Though it can be tempting to allow your pet to overindulge on food around the holiday season, it is important to ensure than nothing they consume contains anything toxic! Many of the foods we consume around Christmas time are bad for pets, including onion, garlic, fruitcake, blue cheese, nuts and chocolate. Equally, though it can be tempting to give your dog a turkey bone to gnaw on, this is best avoided as the bone can splinter in their mouth and could be fatal. If you really want to give your pet a special Christmas food, a small amount of white turkey meat could make a tasty treat.
With Christmas Jumper Day just passed, it is very tempting to get one for your pet too. However, if you would like your pet to wear a jumper, it is important to treat it like any other item you may ask your dog to wear and break it down for them first.

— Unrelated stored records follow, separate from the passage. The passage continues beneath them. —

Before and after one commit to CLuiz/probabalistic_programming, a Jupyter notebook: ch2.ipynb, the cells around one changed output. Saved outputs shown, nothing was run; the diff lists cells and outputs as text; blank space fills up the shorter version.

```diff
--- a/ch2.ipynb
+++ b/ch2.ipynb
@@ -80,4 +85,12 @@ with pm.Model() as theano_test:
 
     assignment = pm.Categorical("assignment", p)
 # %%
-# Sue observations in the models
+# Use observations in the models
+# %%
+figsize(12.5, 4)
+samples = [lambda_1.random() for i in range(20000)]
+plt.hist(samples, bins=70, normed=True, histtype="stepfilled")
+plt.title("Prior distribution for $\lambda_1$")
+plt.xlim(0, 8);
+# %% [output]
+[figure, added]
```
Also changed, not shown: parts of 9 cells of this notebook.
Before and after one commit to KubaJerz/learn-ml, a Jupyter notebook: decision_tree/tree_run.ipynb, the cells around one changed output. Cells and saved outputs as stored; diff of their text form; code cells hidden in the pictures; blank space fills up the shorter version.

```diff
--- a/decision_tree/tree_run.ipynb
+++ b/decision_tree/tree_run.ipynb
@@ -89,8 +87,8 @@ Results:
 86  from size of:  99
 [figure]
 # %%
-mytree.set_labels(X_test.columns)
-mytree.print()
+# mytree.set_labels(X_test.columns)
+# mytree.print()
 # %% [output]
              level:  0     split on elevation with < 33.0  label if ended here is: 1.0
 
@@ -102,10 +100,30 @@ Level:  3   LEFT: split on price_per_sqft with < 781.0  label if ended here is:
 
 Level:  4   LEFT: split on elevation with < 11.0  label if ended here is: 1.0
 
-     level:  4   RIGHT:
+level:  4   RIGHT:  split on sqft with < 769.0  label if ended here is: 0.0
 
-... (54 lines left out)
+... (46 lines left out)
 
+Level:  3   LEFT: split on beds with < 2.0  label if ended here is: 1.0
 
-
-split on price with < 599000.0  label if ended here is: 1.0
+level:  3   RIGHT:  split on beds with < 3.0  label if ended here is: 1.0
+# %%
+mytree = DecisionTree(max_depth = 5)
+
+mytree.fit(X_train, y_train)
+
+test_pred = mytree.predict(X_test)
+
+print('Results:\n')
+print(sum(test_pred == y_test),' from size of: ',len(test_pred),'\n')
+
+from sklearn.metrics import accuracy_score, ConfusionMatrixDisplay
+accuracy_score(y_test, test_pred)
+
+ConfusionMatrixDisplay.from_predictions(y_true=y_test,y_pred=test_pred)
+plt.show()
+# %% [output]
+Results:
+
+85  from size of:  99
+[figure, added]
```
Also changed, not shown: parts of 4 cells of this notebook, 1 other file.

This is especially important if your pet is naturally nervous or has previously disliked wearing items, but it is an important step for even the most confident of pets.
If you wanted to get your pet comfortable with their jumper, this would take a few weeks of work. It would be best to start with rewarding your pet when the jumper is presented, then escalating to movement of the jumper. It would also be important to practice the jumper going back and forth over your pets’ ears as well as practicing lifting their paws in order to put them through the jumper.
To wrap up...
The holidays can be a very magical time of year but it is important to support our pets through this time. By having as predictable routine as possible, creating a safe space within the home and asking visitors to give your pets space, we can make the holiday season as enjoyable for our pets.
Written by Hannah Burton our Clinical Animal Behaviourist at The London Vet Behaviour Clinic